*Collected data*.
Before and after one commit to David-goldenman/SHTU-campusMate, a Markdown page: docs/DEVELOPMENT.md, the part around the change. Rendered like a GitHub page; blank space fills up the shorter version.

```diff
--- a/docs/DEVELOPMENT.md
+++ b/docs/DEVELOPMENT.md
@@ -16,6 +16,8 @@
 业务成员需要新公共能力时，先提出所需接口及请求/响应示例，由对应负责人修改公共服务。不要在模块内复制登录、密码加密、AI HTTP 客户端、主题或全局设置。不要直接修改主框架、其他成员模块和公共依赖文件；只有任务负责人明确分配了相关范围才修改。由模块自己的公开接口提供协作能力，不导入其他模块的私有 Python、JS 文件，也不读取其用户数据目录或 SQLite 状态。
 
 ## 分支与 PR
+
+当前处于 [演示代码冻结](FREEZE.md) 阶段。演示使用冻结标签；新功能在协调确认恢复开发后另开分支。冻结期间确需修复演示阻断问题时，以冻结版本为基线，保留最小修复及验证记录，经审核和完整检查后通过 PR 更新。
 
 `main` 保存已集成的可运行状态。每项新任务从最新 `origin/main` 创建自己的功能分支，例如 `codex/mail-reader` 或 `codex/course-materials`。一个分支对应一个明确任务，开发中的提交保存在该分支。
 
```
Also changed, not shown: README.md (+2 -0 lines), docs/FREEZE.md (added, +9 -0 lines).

*To do*.
Every record above needs to be returned in full, exactly.

*Task result*.
Before and after one commit to David-goldenman/SHTU-campusMate, a Markdown page: docs/DEVELOPMENT.md, the part around the change. Rendered like a GitHub page; blank space fills up the shorter version.

```diff
--- a/docs/DEVELOPMENT.md
+++ b/docs/DEVELOPMENT.md
@@ -16,6 +16,8 @@
 业务成员需要新公共能力时，先提出所需接口及请求/响应示例，由对应负责人修改公共服务。不要在模块内复制登录、密码加密、AI HTTP 客户端、主题或全局设置。不要直接修改主框架、其他成员模块和公共依赖文件；只有任务负责人明确分配了相关范围才修改。由模块自己的公开接口提供协作能力，不导入其他模块的私有 Python、JS 文件，也不读取其用户数据目录或 SQLite 状态。
 
 ## 分支与 PR
+
+当前处于 [演示代码冻结](FREEZE.md) 阶段。演示使用冻结标签；新功能在协调确认恢复开发后另开分支。冻结期间确需修复演示阻断问题时，以冻结版本为基线，保留最小修复及验证记录，经审核和完整检查后通过 PR 更新。
 
 `main` 保存已集成的可运行状态。每项新任务从最新 `origin/main` 创建自己的功能分支，例如 `codex/mail-reader` 或 `codex/course-materials`。一个分支对应一个明确任务，开发中的提交保存在该分支。
 
```
Also changed, not shown: README.md (+2 -0 lines), docs/FREEZE.md (added, +9 -0 lines).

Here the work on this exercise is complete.